Hannes Nothdurfter, originally from Tyrol, lives in Australia and here he takes photos of small creatures such as butterflies, bees, and flies using digiscoping equipment from SWAROVSKI OPTIK. In his feature, he reveals the tricks he uses when “macrodisgiscoping” to produce his spectacular shots.

© Hannes Nothdurfter

Hannes Nothdurfter is the SWAROVSKI OPTIK representative in Australia and has been involved with macrodigiscoping for years. He used an ATS 80 spotting scope with a TLS 800 adapter to shoot his photos.

After missing out on taking lots of good photos because I didn’t know where I had focused, I began to pay more attention to pre-focusing. This ensures that I focus on a particular distance so that I only need to make a minor adjustment afterward when photographing a bee landing on a flower, for instance.

For macro pictures, I generally use a distance that is around a meter further than the shortest possible (closest) focusing distance. I make sure that the zoom is set as far back as possible to achieve the largest possible field of view and greater depth of focus, which helps me get the subject into the picture as fast as I can.

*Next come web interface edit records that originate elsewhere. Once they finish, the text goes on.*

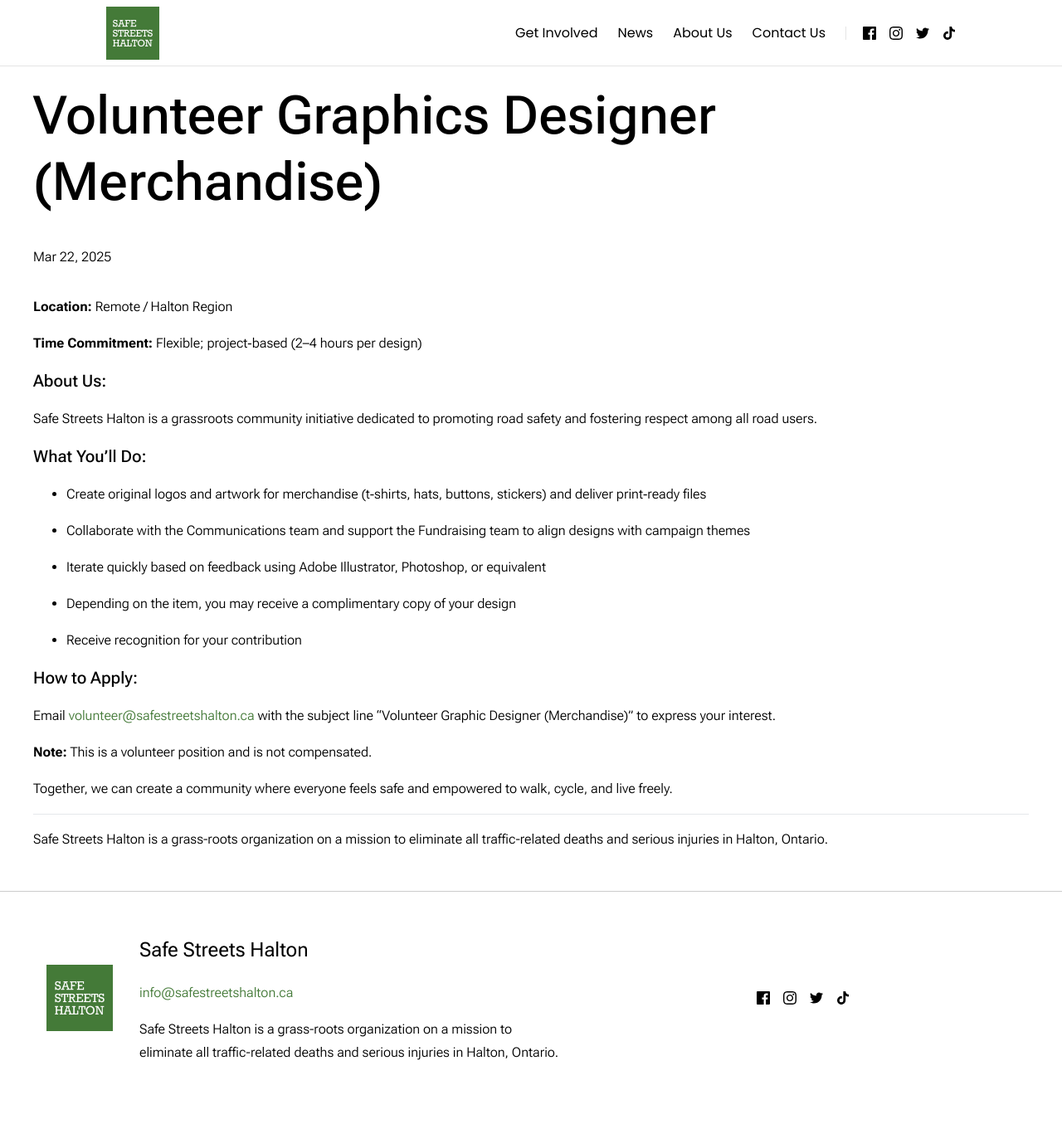
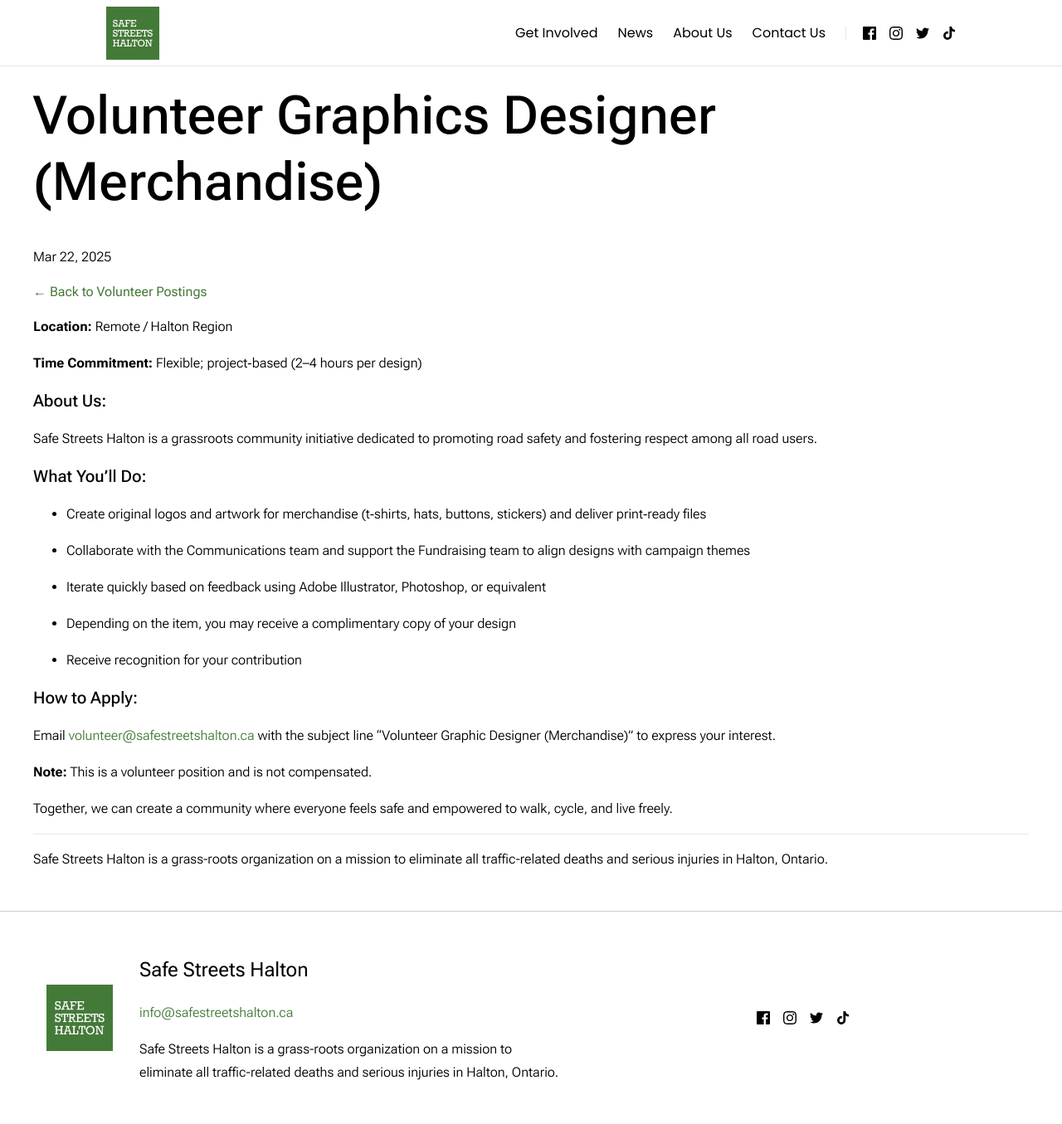
Before and after one commit to Safe-Streets-Halton/safe-streets-halton.github.io, a Jekyll site: the page built from _volunteer-postings/volunteer-graphic-designer-merchandise.markdown, in a window 1280 px wide. Shown: the whole page at 83% size. Built offline with Jekyll 4.4.1, drawn with Linux system fonts in a browser that asks for light colours; before the commit the page ends 1331 px from its top, so only the background shows below that.

Commit message:
Add back navigation link to volunteer postings and update Tailwind CSS version

```diff
--- a/_layouts/volunteer-posting.html
+++ b/_layouts/volunteer-posting.html
@@ -1,6 +1,7 @@
 ---
 layout: post
 ---
+<a href="/get-involved/volunteer">← Back to Volunteer Postings</a>
 
 {%- if page['application-link'] -%}
     <a href="#apply" class="button button--dark-transparent-black">Apply now </a>
--- a/assets/style.css
+++ b/assets/style.css
@@ -1,4 +1,4 @@
-/*! tailwindcss v4.0.15 | MIT License | https://tailwindcss.com */
+/*! tailwindcss v4.0.17 | MIT License | https://tailwindcss.com */
 @layer theme, base, components, utilities;
 @layer theme {
   :root, :host {
@@ -205,9 +205,6 @@
   .relative {
     position: relative;
   }
-  .static {
-    position: static;
-  }
   .inset-0 {
     inset: calc(var(--spacing) * 0);
   }
@@ -343,9 +340,6 @@
   .resize {
     resize: both;
   }
-  .list-disc {
-    list-style-type: disc;
-  }
   .list-none {
     list-style-type: none;
   }
@@ -413,9 +407,6 @@
   .border-b-1 {
     border-bottom-style: var(--tw-border-style);
     border-bottom-width: 1px;
-  }
-  .border-gray-100 {
-    border-color: var(--color-gray-100);
   }
   .border-gray-300 {
     border-color: var(--color-gray-300);
@@ -631,13 +622,6 @@
     &:hover {
       @media (hover: hover) {
         background-color: var(--color-gray-100);
-      }
-    }
-  }
-  .hover\:bg-gray-300 {
-    &:hover {
-      @media (hover: hover) {
-        background-color: var(--color-gray-300);
       }
     }
   }
```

Why depth of focus is important

I don’t use a tripod. Using the spotting scope without any kind of support certainly has its downsides, but there are definite advantages as well. First of all, it is much easier to move and make adjustments without having to wrestle with the tripod. It is much quicker for making movements forward, backward, or to the side. The same is also true for finding the right angle. Since the distance to the subject is very small in macrodigiscoping and the spotting scope has a large focal length, depth of focus becomes a crucial factor.

Macrodigiscoping sets different priorities

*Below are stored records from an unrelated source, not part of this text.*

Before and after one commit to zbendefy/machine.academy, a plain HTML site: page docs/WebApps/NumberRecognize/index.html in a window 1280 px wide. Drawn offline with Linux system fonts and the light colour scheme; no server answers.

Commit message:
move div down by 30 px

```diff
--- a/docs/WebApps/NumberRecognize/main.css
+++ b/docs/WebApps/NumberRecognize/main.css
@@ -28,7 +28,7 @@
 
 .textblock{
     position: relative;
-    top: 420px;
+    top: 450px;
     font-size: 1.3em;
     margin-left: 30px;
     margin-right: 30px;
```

This is where the camera’s viewfinder comes into play as it indicates which part of the subject has been put in focus in the camera and spotting scope. This is important for making fine adjustments. If I’m producing photos like this, my priority is therefore quite clearly to ensure that the focus is set correctly. Selecting the right shutter speed is only a secondary priority for avoiding blurred movements. And the ISO values only come after this.

  • © Hannes Nothdurfter
  • © Hannes Nothdurfter
  • © Hannes Nothdurfter
  • © Hannes Nothdurfter
  • © Hannes Nothdurfter

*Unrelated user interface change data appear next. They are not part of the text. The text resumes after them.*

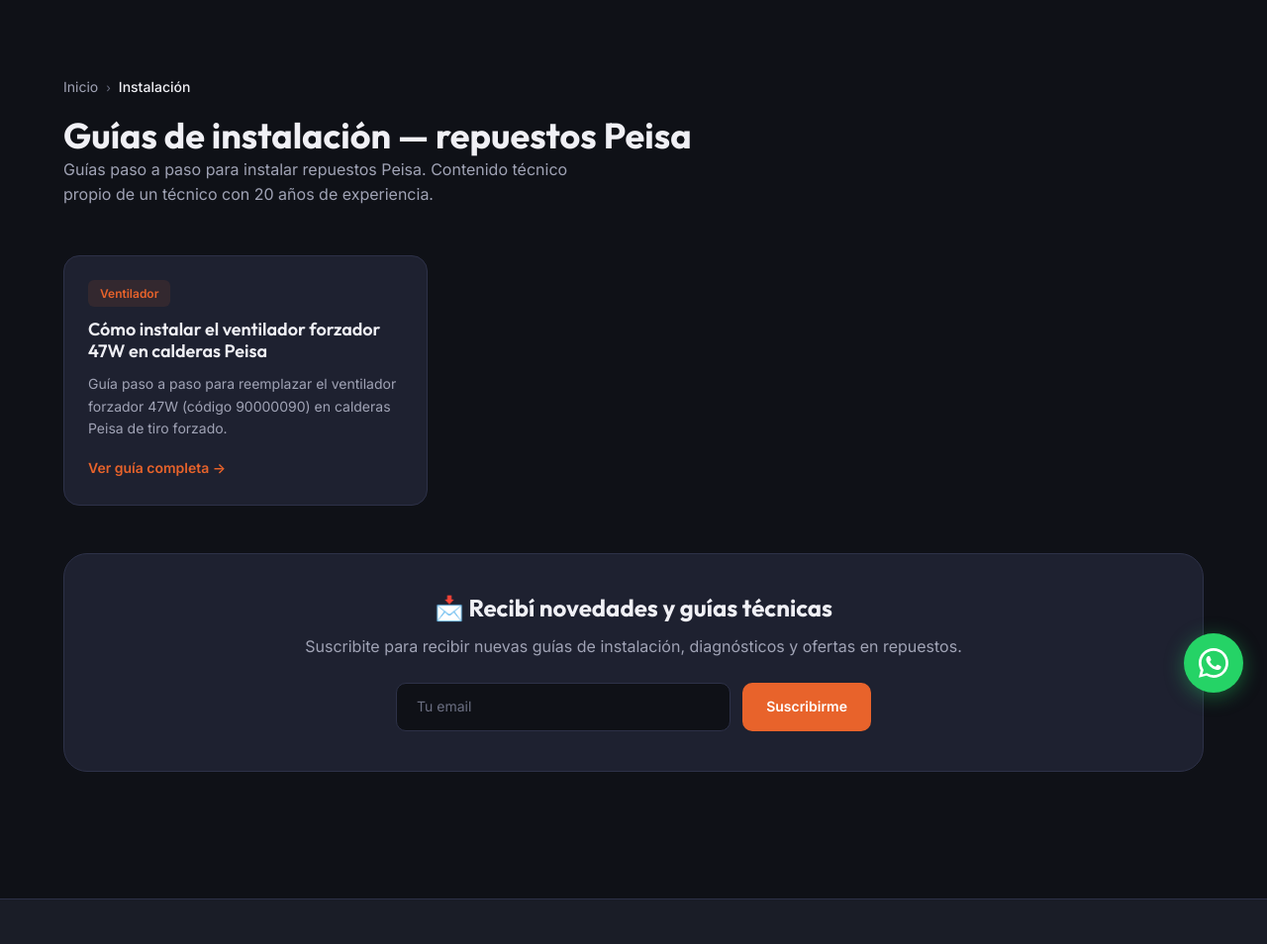
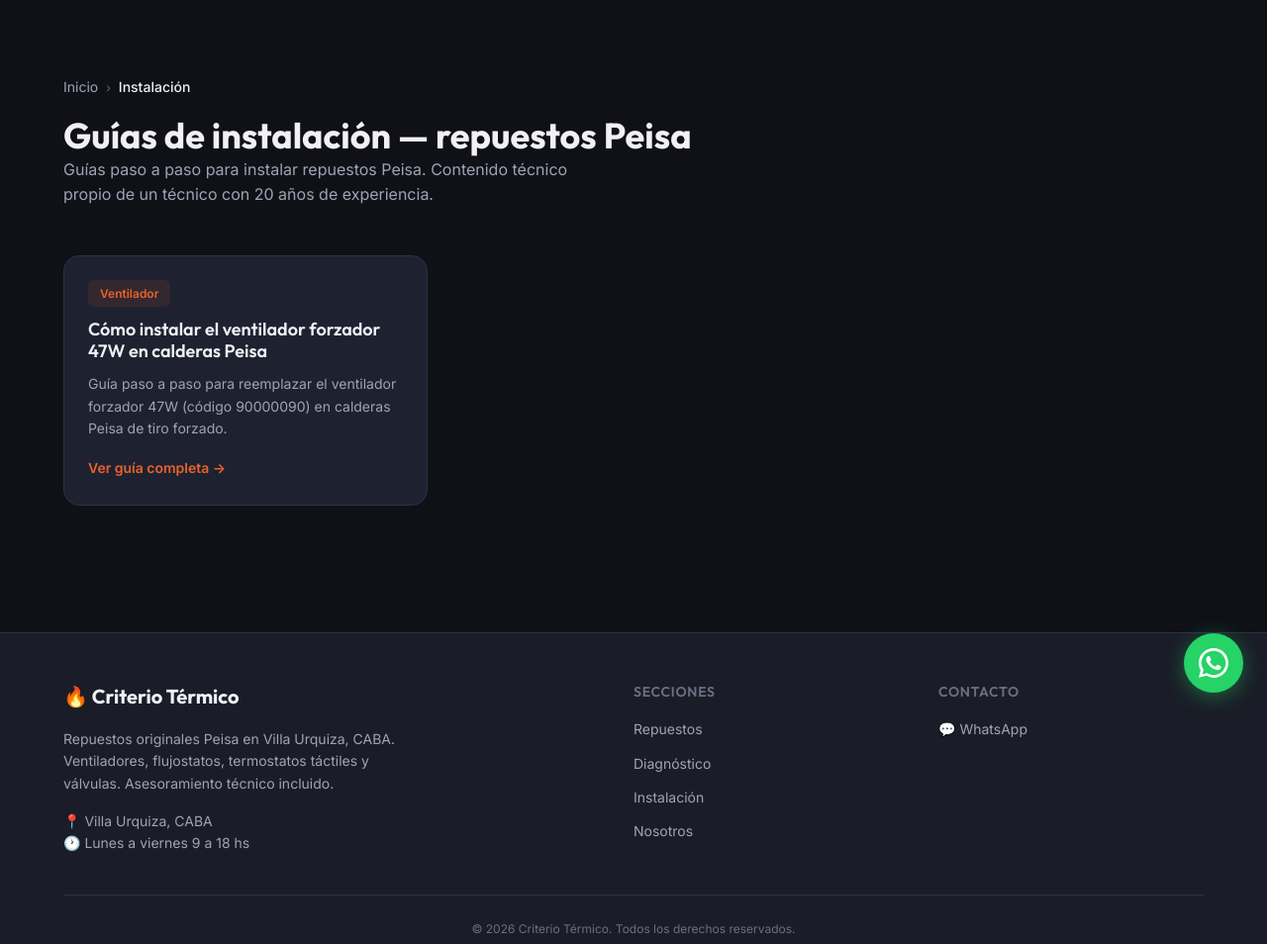
Before and after one commit to Edgardo-Lamas/criteriotermico-web, an Astro site: page /instalacion in a window 1280 px wide. Shown: the part 76-1030 px from the top of the page at 99% size. Built offline with nearby package versions, Linux system fonts and the light colour scheme; Astro itself is replaced by a stand-in of ours.

Commit message:
fix: usar siteConfig para WhatsApp en hero, eliminar newsletter sin backend

```diff
--- a/src/pages/index.astro
+++ b/src/pages/index.astro
@@ -1,10 +1,12 @@
 ---
 import BaseLayout from "../layouts/BaseLayout.astro";
 import SchemaMarkup from "../components/SchemaMarkup.astro";
+import { siteConfig } from "../config/site";
 import { getCollection } from "astro:content";
 
 const repuestos = await getCollection("repuestos");
 const repuestosDestacados = repuestos.slice(0, 4);
+const whatsappUrl = `https://wa.me/${siteConfig.whatsapp}?text=${encodeURIComponent(siteConfig.whatsappMensajeGenerico)}`;
 ---
 
 <BaseLayout
@@ -30,7 +32,7 @@
           Ver catálogo de repuestos
         </a>
         <a
-          href="https://wa.me/5491100000000?text=Hola%2C%20quiero%20consultar%20por%20un%20repuesto%20Peisa."
+          href={whatsappUrl}
           target="_blank"
           rel="noopener noreferrer"
           class="whatsapp-btn"
--- a/src/pages/instalacion/index.astro
+++ b/src/pages/instalacion/index.astro
@@ -41,21 +41,6 @@
         </div>
       )}
 
-      <!-- Newsletter -->
-      <div class="newsletter">
-        <h3>📩 Recibí novedades y guías técnicas</h3>
-        <p>Suscribite para recibir nuevas guías de instalación, diagnósticos y ofertas en repuestos.</p>
-        <form class="newsletter__form" onsubmit="event.preventDefault(); alert('¡Gracias! Te contactaremos pronto.');">
-          <input
-            type="email"
-            class="newsletter__input"
-            placeholder="Tu email"
-            required
-            aria-label="Dirección de email"
-          />
-          <button type="submit" class="btn btn--primary">Suscribirme</button>
-        </form>
-      </div>
     </div>
   </section>
 </BaseLayout>
```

Steady position producing excellent pictures

It is important to find a stable resting position for producing good macro images. Everything possible should be done to avoid any shaking so that the perfect focus setting can be achieved. After all, as it’s so neatly put: you can only focus on what you can actually see.

Slight movement causes a big impact

In addition to this, depth of focus poses a real challenge with the magnifications and distances that are normally used in macrodigiscoping. This is because the slightest movement forward or backward – even if it is only a millimeter – quickly puts the subject out of focus. But these problems are part and parcel of this kind of photography. Indeed, this is what actually makes it particularly appealing.

Below you can find a table which indicates the shortest focusing distances of SWAROVSKI OPTIK telescopes currently available:

TelescopeShortest focusing distance
ATX/STX 652.1 m/6.9 ft
ATX/STX 85 3.6 m/11.8 ft
ATX/STX 95 4.8 m/15.7 ft
ATS/STS 65 5.0 m/16.4 ft
ATS/STS 80 5.0 m/16.4 ft